Furthering the customisation of Death, the player can also level up in an RPG fashion, acquiring points to spend on new skills. These skills come in two flavours; Harbinger and Necromancer. The Harbinger skills are more combat based, while the Necromancer skills allow for some very handy spells and summonings, the first of which brings forth ghouls to fight at your side. Wherever you choose to spend your points, the opportunity is available to re-assign these points if things are not working out how expected, so mistakes are easily rectified. There are also a few other skills that present themselves during the story, such as the grappling hook, but they are few and far between, making them feel very much secondary.
With all of these skills and epic weapons, Death is very much a force to be rekoned with in Darksiders II, unlike his brother in the first game. From a control point of view, everything is laid out very well with primary attack, secondary attack and dodge allowing for a huge variety of combos, more of which can be learnt through the course of the game. The controls feel very fluid and the pacing of the early game will have the controls learnt before things get too hairy. Death himself feels very light on his feet, something which is a necesity during the exploration, and can easily dance around most foes without too much trouble. There is an exception in an early boss battle which felt slightly out of place with its difficulty, but for the most part progression is smooth sailing. It would be important to note that button mashers may find themselves having trouble with even the lowly adversaries. It is worth taking the time to think about actions rather than mashing and hoping for the best.

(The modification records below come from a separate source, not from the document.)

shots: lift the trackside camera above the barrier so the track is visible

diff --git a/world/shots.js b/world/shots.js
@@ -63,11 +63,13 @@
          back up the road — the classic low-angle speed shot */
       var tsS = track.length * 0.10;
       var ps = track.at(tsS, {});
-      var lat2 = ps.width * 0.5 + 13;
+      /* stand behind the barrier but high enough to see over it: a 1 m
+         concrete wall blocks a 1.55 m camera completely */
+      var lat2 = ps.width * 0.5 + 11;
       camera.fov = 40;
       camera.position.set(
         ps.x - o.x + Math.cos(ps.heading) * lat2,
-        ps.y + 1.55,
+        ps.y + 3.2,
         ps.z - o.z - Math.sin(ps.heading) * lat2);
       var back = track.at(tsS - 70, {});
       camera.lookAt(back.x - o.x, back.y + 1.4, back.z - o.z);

All in all, combat in Darksiders II is very impressive, eclipsed only by the incredible worlds in which all of this fighting takes place. The worlds are simply breath taking at times, from the lush, green Forge World to the desert-like Land of the Dead. It is all very pleasing to the eye. There are places of interest and dungeons to explore strewn throughout these worlds, giving rise to another of Darksiders II’s impressive variety – platforming. Death, as already mentioned, has some very “Prince of Persia” like skills and will find himself leaping from platform to platform, wall running and bounding from pillar to post as he negotiates some of the locations. At times this ability to take the player in any direction can leave the way forward somewhat uncertain, but the fluidity of Death’s skills ensure that once the route is found, it is all very smooth and entertaining.
Darksiders II is a chunky game, perhaps a little too big at times (which is something you don’t hear very often). The original Darksiders pales in comparison with this sequel, with Darksiders II surpassing the original in every way. Darksiders II is simply an essential purchase. Buy it now and embrace Death.